>>>

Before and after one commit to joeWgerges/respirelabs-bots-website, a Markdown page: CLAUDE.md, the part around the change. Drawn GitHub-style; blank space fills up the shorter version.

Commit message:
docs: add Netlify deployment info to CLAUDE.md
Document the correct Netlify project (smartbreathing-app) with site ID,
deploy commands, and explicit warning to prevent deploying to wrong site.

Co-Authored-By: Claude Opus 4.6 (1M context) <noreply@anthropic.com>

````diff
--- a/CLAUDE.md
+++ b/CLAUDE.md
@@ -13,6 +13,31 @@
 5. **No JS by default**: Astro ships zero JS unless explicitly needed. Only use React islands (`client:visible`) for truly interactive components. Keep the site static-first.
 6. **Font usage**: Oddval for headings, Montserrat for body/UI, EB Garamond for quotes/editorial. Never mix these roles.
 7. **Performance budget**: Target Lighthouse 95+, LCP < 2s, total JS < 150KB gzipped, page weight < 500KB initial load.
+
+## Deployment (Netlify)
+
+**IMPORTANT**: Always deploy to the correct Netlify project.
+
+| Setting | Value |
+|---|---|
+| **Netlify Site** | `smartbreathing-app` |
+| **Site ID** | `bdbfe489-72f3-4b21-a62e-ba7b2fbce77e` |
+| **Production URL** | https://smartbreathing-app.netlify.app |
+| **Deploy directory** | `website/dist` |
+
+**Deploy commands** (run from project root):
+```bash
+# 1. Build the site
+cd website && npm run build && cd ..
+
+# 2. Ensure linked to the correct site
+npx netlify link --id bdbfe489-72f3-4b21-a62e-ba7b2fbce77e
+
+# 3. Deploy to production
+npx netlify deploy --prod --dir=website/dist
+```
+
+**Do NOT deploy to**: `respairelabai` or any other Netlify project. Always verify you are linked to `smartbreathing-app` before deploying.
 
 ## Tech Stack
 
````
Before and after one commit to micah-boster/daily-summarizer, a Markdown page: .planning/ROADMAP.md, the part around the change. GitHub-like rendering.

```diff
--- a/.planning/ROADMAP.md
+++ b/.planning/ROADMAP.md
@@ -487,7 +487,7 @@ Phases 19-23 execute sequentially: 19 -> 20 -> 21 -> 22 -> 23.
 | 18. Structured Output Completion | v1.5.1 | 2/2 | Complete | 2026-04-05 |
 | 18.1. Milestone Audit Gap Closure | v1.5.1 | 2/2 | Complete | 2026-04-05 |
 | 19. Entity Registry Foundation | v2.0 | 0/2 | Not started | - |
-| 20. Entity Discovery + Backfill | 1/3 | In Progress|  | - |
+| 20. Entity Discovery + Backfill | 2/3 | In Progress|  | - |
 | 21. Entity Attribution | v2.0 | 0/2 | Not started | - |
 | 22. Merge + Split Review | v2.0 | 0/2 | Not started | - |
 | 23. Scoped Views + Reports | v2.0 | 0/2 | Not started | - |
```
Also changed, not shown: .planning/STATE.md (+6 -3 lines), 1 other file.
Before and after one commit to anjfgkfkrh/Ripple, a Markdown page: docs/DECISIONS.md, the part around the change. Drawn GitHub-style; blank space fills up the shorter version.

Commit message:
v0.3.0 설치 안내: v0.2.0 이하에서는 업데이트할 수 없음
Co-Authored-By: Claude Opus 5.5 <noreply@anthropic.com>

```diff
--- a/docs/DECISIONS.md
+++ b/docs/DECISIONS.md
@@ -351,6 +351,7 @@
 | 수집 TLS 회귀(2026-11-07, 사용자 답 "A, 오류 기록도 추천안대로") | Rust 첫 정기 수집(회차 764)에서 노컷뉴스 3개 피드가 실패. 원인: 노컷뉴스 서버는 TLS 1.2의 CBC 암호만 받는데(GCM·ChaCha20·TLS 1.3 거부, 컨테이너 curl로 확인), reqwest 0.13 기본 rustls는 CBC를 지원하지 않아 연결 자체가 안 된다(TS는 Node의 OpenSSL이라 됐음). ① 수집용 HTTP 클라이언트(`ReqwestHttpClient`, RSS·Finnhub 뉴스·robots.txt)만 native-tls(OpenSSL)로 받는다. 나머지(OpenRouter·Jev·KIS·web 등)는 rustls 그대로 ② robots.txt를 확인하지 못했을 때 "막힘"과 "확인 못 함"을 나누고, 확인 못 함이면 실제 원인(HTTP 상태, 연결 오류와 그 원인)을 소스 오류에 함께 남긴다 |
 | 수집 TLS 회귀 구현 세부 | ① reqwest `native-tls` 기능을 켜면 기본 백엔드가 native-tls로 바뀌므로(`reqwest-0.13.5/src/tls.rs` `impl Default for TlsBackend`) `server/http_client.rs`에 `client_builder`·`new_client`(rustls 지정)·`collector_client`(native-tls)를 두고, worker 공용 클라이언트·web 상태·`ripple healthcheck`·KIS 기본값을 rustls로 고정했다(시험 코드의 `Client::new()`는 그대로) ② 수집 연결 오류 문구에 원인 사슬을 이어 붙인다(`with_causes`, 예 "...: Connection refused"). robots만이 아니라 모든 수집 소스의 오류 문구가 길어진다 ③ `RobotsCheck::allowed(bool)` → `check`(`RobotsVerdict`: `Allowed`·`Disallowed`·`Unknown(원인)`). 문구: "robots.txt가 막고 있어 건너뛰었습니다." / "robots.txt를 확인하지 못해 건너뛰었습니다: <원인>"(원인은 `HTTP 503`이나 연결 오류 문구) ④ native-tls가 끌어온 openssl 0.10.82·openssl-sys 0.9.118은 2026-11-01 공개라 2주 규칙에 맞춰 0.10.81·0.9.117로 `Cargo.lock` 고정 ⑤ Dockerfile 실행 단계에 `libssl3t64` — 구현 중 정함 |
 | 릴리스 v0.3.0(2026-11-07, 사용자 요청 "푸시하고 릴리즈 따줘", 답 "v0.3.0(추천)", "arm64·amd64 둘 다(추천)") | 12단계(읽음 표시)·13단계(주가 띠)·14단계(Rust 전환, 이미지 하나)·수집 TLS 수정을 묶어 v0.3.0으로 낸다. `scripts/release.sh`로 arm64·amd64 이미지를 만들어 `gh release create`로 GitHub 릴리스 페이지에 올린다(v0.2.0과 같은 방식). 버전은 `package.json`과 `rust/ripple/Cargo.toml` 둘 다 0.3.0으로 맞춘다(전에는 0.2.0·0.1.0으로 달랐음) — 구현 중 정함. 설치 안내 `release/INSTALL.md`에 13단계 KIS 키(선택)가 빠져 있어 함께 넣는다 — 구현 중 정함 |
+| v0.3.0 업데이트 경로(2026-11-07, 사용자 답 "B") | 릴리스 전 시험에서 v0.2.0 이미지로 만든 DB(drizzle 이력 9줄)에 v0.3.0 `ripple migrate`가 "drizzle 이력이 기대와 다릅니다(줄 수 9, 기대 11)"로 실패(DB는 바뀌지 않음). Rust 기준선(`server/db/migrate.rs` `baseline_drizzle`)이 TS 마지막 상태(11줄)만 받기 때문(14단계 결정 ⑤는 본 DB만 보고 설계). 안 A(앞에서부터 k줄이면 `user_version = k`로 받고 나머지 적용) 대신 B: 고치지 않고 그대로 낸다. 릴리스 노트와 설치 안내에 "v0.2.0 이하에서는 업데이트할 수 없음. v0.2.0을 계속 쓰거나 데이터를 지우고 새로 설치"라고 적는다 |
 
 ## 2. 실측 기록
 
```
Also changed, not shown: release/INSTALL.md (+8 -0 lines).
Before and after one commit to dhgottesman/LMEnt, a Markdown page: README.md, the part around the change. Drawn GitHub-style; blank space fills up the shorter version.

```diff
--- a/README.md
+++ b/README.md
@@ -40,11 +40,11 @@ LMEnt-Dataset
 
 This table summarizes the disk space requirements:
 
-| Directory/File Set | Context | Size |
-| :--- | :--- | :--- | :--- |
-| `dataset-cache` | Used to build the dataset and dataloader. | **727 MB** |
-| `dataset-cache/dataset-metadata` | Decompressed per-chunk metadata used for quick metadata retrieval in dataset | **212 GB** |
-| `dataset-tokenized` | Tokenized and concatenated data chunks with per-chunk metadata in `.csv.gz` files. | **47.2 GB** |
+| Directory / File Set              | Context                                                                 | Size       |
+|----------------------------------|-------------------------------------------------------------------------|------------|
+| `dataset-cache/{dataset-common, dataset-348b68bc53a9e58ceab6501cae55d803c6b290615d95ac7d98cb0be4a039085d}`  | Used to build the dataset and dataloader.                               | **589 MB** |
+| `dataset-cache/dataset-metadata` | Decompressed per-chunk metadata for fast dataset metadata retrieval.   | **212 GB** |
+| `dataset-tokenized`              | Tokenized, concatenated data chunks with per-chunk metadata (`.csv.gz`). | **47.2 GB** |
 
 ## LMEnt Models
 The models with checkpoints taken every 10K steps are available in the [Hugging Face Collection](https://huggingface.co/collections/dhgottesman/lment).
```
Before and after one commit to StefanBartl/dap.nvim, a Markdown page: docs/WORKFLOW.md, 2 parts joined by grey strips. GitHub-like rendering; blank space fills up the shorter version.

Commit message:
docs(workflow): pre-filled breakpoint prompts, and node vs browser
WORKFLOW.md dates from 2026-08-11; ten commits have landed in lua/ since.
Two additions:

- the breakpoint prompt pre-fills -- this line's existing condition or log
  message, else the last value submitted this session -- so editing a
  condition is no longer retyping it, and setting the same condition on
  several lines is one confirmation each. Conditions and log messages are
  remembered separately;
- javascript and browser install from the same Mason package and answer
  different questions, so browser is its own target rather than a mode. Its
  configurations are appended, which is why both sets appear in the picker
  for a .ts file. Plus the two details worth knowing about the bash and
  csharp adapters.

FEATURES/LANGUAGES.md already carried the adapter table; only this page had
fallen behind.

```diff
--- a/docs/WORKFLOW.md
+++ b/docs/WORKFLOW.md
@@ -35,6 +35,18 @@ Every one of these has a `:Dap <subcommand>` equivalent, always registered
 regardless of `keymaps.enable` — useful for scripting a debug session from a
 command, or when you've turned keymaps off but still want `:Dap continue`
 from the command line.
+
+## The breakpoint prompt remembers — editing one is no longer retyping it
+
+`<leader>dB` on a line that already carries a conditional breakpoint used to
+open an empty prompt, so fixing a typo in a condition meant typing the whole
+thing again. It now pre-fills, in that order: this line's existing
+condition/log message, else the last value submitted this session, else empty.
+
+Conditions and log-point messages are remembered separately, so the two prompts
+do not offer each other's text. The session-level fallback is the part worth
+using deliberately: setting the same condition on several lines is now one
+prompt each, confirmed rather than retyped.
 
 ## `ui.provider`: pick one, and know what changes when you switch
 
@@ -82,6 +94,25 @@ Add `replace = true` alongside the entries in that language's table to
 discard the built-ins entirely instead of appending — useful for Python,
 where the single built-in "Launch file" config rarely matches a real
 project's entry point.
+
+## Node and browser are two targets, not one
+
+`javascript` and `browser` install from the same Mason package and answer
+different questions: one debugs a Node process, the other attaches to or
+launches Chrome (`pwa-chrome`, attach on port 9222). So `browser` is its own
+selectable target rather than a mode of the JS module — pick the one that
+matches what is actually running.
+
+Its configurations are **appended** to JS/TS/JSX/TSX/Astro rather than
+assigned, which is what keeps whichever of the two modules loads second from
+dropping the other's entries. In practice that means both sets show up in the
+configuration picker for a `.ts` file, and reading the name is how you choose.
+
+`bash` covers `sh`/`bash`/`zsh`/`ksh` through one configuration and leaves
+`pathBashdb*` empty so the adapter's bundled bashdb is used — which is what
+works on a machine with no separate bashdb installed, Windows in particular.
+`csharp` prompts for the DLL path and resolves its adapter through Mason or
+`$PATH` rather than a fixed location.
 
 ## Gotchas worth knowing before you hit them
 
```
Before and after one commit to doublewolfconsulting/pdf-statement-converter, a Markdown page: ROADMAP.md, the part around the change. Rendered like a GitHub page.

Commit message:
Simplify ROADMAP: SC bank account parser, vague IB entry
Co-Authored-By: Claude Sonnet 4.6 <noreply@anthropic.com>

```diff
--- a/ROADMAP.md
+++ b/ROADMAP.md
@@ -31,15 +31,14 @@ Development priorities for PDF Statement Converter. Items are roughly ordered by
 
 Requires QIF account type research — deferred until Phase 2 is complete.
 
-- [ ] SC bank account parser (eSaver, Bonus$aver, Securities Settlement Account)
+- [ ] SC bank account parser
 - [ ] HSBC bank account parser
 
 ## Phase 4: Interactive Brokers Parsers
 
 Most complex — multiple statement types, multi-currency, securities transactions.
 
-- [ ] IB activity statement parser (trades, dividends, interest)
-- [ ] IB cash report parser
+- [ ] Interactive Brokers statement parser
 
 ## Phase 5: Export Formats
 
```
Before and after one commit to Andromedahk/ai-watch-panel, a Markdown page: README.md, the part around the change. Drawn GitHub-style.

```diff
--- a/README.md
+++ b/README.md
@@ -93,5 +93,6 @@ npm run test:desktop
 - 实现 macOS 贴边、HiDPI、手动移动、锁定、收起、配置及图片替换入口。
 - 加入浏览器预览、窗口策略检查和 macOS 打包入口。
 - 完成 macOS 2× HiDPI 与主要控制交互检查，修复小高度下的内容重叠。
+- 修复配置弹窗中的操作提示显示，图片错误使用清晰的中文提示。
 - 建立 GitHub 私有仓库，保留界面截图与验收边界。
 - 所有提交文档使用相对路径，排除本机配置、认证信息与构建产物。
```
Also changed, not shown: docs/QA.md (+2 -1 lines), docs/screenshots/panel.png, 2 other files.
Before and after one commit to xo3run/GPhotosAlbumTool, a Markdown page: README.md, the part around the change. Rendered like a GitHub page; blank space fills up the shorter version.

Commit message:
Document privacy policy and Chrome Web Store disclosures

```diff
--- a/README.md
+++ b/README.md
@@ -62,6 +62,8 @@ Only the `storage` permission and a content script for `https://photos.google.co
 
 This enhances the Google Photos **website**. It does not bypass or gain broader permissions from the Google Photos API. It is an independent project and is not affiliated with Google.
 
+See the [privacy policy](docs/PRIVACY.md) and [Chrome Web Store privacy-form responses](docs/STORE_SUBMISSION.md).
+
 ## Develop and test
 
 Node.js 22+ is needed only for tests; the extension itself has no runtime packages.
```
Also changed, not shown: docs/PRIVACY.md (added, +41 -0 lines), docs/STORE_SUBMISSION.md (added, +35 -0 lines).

<<<

▶ _EXERCISE INSTRUCTIONS_
Among the lines above, which ones hold the string "Mason"? Show them.

▶ _ANSWER FOR THE TASK_
- javascript and browser install from the same Mason package and answer
+`javascript` and `browser` install from the same Mason package and answer
+`csharp` prompts for the DLL path and resolves its adapter through Mason or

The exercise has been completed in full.